The Bevan Commission report, Measuring health outcomes – a complex system, also reviewed the use of health data and information, and identified the need for better integration of data within the NHS as well as with social care. This will enable health and care professionals to plan services more effectively and ensure a more meaningful approach for resolving patients’ needs.
“Difficult to navigate for professionals and the public”
The Bevan Commission audit of health and care targets and performance outcomes in Wales has uncovered an overly complex system that is difficult for NHS professionals and members of the public to navigate.
Many of the 370 separate indicators for monitoring and evaluating health and care are based on routinely collected data such as service and process information, rather than on patient outcomes. The report also found that the current NHS Wales performance management system does not sufficiently promote collaborative working across specialisms and organisations to enable better support and care to be provided.
The Bevan Commission has called for a single National Outcomes Framework for health and social care in Wales, developed by working together with a range of partners and linking measures to outcomes that matter to patients.
Make data more easily accessible
The Bevan Commission, hosted and supported by Swansea University School of Management, also reviewed the management of health data and information in Wales to assess whether progress had been made since the Commission’s landmark report in 2013. Today’s report found that there still remains an urgent need to improve the collection and use of data, connecting those who generate health data in Wales with those who use it.
The report also called for NHS Wales to make its data more accessible and transparent, so that patients can use it to inform their health choices, hold the health service to account, and enable them to work together with NHS professionals to identify better solutions.

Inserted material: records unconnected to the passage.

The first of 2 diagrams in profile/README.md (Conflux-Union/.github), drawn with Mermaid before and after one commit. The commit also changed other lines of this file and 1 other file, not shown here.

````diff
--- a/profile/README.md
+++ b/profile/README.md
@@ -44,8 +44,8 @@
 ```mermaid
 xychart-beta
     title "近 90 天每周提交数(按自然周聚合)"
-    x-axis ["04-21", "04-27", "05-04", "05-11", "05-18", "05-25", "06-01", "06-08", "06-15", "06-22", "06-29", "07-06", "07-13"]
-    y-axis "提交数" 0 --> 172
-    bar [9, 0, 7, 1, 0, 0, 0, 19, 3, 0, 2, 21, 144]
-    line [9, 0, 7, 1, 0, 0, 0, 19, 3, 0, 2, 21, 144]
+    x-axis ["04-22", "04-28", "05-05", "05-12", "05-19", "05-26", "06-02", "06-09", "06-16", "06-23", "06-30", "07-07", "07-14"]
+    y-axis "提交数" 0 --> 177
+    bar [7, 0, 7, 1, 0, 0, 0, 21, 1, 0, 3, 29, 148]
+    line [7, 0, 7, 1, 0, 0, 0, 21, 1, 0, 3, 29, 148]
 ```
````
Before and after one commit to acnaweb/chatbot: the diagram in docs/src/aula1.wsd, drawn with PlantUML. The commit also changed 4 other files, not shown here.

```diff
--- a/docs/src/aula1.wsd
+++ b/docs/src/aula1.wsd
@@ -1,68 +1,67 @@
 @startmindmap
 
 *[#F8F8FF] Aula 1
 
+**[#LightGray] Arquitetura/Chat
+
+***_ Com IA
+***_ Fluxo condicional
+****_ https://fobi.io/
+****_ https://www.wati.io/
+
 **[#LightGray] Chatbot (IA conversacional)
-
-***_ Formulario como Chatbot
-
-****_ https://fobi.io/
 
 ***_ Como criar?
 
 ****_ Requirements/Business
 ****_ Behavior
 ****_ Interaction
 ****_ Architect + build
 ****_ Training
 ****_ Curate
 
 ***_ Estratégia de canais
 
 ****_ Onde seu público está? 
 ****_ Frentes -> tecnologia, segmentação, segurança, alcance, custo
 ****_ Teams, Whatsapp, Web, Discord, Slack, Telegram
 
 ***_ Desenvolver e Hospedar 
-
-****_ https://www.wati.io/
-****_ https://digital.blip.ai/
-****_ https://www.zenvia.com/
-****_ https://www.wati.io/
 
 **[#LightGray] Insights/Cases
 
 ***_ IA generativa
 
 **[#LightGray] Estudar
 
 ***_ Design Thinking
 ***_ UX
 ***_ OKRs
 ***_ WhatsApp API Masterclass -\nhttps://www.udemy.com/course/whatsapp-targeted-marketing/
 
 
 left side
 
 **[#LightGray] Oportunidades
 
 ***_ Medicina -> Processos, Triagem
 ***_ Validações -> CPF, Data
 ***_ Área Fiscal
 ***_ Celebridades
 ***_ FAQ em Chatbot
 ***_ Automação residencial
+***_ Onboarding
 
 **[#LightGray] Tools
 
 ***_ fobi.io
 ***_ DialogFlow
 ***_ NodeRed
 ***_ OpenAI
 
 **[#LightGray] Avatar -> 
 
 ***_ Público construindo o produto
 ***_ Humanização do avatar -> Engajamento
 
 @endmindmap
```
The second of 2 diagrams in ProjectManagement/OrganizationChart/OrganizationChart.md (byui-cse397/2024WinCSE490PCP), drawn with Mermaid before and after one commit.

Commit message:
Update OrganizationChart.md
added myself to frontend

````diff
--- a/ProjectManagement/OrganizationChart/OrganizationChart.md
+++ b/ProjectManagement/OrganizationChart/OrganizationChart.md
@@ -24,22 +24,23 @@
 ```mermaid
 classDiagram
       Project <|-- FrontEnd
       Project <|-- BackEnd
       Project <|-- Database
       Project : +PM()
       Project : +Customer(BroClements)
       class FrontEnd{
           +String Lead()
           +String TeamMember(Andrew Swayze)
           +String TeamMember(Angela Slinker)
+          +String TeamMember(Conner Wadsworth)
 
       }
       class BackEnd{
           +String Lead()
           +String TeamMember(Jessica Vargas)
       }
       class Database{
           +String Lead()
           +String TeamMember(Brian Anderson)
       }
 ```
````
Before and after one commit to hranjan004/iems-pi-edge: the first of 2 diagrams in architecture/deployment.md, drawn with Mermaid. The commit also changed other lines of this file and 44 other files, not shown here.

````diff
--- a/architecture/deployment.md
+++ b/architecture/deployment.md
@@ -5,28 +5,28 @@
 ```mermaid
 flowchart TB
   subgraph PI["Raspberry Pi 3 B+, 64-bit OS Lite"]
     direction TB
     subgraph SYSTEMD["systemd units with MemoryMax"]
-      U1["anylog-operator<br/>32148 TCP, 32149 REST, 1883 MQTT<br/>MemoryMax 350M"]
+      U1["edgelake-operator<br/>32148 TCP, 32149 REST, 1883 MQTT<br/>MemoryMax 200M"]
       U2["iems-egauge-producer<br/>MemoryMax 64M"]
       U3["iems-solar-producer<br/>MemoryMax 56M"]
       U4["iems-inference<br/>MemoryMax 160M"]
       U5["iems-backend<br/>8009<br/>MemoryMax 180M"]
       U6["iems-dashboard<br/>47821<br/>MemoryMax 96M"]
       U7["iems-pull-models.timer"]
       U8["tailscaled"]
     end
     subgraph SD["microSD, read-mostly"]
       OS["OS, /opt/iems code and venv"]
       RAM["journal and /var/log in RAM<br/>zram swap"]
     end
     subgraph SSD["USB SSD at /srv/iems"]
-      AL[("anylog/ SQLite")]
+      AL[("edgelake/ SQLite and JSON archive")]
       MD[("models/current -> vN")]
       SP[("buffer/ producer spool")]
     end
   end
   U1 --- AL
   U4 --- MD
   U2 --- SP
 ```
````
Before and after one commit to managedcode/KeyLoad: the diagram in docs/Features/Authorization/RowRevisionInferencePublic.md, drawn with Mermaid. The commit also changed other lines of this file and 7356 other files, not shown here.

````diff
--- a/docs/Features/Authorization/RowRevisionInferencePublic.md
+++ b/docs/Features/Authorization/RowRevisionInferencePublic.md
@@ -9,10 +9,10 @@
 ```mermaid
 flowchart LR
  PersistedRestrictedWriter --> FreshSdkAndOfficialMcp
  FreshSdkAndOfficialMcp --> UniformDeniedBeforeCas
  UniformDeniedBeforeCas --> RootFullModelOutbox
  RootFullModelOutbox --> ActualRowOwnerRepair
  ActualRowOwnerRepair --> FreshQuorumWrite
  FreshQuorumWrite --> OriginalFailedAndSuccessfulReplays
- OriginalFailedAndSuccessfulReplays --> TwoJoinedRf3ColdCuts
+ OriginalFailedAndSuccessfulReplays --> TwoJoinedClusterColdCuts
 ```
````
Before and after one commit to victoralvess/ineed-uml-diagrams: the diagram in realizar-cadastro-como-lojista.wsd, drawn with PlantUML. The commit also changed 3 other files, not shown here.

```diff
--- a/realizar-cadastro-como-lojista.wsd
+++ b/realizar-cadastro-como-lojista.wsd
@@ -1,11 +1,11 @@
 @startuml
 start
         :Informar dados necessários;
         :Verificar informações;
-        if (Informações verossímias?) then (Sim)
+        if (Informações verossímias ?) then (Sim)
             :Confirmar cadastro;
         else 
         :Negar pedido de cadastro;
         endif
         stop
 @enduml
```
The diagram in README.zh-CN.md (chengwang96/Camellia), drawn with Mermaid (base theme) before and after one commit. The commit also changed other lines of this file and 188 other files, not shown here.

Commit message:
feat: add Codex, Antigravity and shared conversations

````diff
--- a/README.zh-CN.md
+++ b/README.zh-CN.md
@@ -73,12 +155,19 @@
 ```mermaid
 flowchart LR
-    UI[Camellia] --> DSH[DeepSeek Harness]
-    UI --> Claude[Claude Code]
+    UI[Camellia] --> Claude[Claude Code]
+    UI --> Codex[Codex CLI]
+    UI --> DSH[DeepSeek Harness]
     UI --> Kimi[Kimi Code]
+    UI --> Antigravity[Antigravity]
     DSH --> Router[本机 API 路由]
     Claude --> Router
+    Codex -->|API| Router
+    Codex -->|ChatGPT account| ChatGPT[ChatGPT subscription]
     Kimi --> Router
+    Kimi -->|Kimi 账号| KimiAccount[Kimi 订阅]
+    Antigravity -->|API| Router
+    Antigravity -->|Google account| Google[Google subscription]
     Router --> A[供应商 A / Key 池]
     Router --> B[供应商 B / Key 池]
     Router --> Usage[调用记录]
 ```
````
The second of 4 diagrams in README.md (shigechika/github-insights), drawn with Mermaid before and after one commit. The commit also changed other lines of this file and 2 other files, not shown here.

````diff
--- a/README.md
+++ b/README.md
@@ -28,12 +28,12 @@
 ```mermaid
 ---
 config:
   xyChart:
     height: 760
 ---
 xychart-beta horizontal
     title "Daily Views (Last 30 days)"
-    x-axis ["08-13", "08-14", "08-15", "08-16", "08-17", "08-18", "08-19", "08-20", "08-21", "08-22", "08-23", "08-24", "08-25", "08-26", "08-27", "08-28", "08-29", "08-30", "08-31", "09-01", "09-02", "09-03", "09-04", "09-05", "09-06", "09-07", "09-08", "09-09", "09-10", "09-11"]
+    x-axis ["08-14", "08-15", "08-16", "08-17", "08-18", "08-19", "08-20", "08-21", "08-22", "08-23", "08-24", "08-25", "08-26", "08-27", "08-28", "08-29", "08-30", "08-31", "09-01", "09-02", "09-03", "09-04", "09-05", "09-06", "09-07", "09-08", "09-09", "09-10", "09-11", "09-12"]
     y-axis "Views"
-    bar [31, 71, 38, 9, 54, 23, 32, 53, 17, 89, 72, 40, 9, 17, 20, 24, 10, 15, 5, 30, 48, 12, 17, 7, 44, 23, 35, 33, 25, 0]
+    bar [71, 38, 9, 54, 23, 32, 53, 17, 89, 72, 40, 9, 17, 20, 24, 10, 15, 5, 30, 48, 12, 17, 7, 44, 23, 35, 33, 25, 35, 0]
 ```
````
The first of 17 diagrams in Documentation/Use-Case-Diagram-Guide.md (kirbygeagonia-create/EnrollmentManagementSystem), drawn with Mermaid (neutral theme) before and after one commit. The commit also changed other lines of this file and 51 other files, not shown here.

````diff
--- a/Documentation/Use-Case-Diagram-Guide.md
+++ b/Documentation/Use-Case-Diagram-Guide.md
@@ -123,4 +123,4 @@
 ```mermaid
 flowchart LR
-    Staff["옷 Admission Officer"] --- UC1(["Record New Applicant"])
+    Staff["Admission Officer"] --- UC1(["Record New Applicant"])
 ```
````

Helen Howson, Director of the Bevan Commission, said:
“While the NHS in Wales has made some progress in the way it manages health data and measures health outcomes, it is clear that there is still significant journey ahead to join up within and outside the system – this would make it easier for members of the public and professionals alike to make best use of it.
“That there are over 370 indicators and measures demonstrates that we have a far too complex and disjointed system, which is not putting the patient at its centre. We need to simplify these measures and develop a single more accessible and meaningful National Outcomes Health and Care Framework, working with patients and professionals to ensure it meets needs that matter to people.”